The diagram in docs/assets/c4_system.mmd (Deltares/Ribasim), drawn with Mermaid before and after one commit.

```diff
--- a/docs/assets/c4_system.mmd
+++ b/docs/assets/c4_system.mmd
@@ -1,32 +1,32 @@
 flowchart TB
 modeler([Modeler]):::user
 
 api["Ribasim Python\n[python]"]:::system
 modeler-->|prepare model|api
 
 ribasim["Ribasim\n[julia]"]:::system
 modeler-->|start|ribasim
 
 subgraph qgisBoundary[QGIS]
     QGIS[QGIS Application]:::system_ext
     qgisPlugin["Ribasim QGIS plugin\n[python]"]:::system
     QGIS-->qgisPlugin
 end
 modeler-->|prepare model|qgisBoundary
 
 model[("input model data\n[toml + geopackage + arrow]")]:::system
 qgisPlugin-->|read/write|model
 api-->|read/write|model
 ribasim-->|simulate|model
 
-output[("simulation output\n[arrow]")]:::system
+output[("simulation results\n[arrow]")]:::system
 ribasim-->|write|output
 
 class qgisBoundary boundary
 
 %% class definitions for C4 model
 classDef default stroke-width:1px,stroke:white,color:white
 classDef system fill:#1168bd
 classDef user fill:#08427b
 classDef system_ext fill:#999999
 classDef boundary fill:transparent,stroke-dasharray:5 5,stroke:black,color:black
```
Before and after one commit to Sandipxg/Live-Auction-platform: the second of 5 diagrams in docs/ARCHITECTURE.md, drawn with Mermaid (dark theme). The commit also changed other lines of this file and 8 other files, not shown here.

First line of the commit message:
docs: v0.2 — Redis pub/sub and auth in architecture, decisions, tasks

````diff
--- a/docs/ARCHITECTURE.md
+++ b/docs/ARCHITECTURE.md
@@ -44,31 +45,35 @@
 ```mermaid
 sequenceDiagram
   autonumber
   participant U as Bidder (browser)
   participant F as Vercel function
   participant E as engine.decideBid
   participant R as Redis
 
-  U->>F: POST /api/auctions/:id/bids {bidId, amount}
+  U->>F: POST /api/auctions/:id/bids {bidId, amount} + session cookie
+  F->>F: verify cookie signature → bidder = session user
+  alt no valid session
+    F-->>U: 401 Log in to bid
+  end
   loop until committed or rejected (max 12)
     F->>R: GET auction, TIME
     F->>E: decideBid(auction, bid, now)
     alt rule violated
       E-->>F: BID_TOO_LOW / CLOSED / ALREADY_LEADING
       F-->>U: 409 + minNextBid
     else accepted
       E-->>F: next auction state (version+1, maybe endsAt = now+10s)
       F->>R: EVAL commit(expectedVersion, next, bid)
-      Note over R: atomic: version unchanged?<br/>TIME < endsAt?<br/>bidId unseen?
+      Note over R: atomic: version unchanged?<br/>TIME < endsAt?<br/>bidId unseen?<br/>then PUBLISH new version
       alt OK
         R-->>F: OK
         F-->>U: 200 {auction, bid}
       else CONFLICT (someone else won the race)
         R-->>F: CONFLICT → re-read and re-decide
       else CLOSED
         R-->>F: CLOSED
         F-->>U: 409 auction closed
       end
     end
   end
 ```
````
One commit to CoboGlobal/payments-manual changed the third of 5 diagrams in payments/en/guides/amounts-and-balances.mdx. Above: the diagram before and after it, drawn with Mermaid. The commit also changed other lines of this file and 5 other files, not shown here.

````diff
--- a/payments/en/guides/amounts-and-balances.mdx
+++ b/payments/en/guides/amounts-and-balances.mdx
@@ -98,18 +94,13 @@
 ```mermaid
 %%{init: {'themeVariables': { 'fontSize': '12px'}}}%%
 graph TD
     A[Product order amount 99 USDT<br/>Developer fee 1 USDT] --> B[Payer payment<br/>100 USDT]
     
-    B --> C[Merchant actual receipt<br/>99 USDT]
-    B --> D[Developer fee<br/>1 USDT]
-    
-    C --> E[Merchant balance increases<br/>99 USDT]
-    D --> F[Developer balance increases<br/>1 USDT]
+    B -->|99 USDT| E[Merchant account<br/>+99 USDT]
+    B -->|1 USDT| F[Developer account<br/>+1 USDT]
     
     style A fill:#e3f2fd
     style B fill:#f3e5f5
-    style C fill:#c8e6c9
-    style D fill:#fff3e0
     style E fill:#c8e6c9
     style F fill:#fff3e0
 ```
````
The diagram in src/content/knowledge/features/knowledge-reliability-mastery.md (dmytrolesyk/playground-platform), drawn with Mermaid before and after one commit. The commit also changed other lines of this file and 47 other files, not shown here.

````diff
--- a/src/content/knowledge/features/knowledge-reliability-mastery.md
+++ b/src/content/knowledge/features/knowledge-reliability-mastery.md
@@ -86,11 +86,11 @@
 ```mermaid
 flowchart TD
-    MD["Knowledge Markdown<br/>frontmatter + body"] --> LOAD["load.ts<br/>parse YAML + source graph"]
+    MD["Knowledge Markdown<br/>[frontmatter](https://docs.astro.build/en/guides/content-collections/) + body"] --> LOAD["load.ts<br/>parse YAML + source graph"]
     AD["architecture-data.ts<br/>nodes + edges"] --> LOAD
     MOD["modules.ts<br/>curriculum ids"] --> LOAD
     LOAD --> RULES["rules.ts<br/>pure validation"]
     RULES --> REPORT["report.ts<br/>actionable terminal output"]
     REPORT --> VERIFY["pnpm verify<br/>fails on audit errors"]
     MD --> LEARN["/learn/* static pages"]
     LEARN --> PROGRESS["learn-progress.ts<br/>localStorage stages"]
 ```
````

Exercise => In the listing above, find each line with the word "classDef" and copy it out.

Response box =>
 classDef default stroke-width:1px,stroke:white,color:white
 classDef system fill:#1168bd
 classDef user fill:#08427b
 classDef system_ext fill:#999999
 classDef boundary fill:transparent,stroke-dasharray:5 5,stroke:black,color:black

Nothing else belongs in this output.